◆ **EXERCISE REQUIREMENTS**:
Word for word, restate each entry that appears below.

(ENTRIES SHOWN)

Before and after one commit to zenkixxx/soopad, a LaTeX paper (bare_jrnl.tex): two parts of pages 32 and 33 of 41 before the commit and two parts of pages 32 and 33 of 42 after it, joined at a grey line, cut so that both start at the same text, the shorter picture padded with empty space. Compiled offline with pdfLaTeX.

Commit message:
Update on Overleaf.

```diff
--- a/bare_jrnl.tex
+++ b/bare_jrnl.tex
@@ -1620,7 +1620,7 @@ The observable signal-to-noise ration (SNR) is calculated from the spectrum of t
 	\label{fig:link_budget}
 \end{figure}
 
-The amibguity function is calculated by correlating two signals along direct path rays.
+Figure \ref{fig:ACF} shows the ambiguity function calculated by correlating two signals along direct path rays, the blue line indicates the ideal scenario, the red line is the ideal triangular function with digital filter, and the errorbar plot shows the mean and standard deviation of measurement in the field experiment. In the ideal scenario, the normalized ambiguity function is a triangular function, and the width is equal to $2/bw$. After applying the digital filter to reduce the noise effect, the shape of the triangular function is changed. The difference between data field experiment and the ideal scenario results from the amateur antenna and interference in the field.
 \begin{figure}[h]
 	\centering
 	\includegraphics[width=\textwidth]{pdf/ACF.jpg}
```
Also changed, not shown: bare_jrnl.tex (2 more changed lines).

(End ENTRIES SHOWN)

◆ **WRITTEN SOLUTION**:
Before and after one commit to zenkixxx/soopad, a LaTeX paper (bare_jrnl.tex): two parts of pages 32 and 33 of 41 before the commit and two parts of pages 32 and 33 of 42 after it, joined at a grey line, cut so that both start at the same text, the shorter picture padded with empty space. Compiled offline with pdfLaTeX.

Commit message:
Update on Overleaf.

```diff
--- a/bare_jrnl.tex
+++ b/bare_jrnl.tex
@@ -1620,7 +1620,7 @@ The observable signal-to-noise ration (SNR) is calculated from the spectrum of t
 	\label{fig:link_budget}
 \end{figure}
 
-The amibguity function is calculated by correlating two signals along direct path rays.
+Figure \ref{fig:ACF} shows the ambiguity function calculated by correlating two signals along direct path rays, the blue line indicates the ideal scenario, the red line is the ideal triangular function with digital filter, and the errorbar plot shows the mean and standard deviation of measurement in the field experiment. In the ideal scenario, the normalized ambiguity function is a triangular function, and the width is equal to $2/bw$. After applying the digital filter to reduce the noise effect, the shape of the triangular function is changed. The difference between data field experiment and the ideal scenario results from the amateur antenna and interference in the field.
 \begin{figure}[h]
 	\centering
 	\includegraphics[width=\textwidth]{pdf/ACF.jpg}
```
Also changed, not shown: bare_jrnl.tex (2 more changed lines).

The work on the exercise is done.